[Records for this exercise]
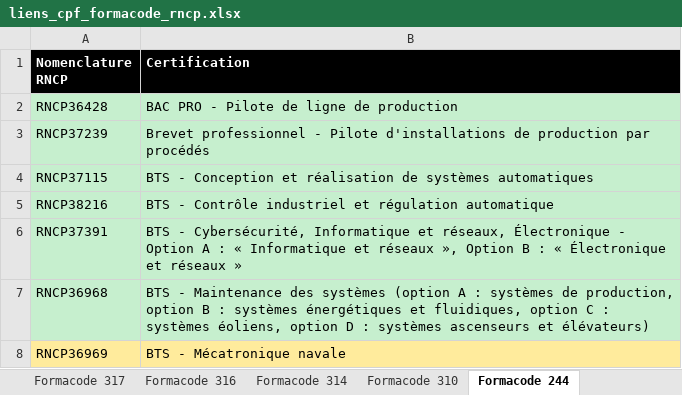
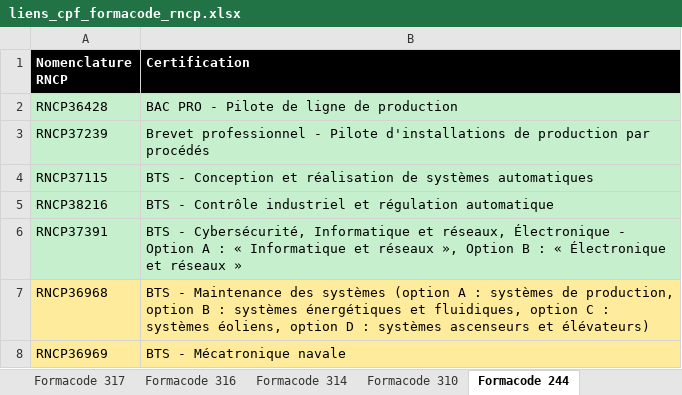
Before and after one commit to anthonyguillaume/referentiel-rncp, an Excel workbook: data/liens_cpf_formacode_rncp.xlsx, sheet Formacode 244, drawn as a sheet; values as stored, in another font and other column widths than the file's, no borders; the diff names each change by its address in the sheet, - before the commit and + after, or states it on an @@ line.

```diff
--- a/data/liens_cpf_formacode_rncp.xlsx (sheet Formacode 244)
+++ b/data/liens_cpf_formacode_rncp.xlsx (sheet Formacode 244)
-A7:B7 fill: #C6EFCE
+A7:B7 fill: #FFEB9C
```
Also changed, not shown: sheet Formacode_RNCP, sheet Synthèse, sheet Changements, sheet formacode 217, sheet formacode 230, 1 other file.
[/Records for this exercise]
## What to work on
Return all of the material precisely as written. No picture belongs in it.

## Solution to the exercise
Before and after one commit to anthonyguillaume/referentiel-rncp, an Excel workbook: data/liens_cpf_formacode_rncp.xlsx, sheet Formacode 244, drawn as a sheet; values as stored, in another font and other column widths than the file's, no borders; the diff names each change by its address in the sheet, - before the commit and + after, or states it on an @@ line.

```diff
--- a/data/liens_cpf_formacode_rncp.xlsx (sheet Formacode 244)
+++ b/data/liens_cpf_formacode_rncp.xlsx (sheet Formacode 244)
-A7:B7 fill: #C6EFCE
+A7:B7 fill: #FFEB9C
```
Also changed, not shown: sheet Formacode_RNCP, sheet Synthèse, sheet Changements, sheet formacode 217, sheet formacode 230, 1 other file.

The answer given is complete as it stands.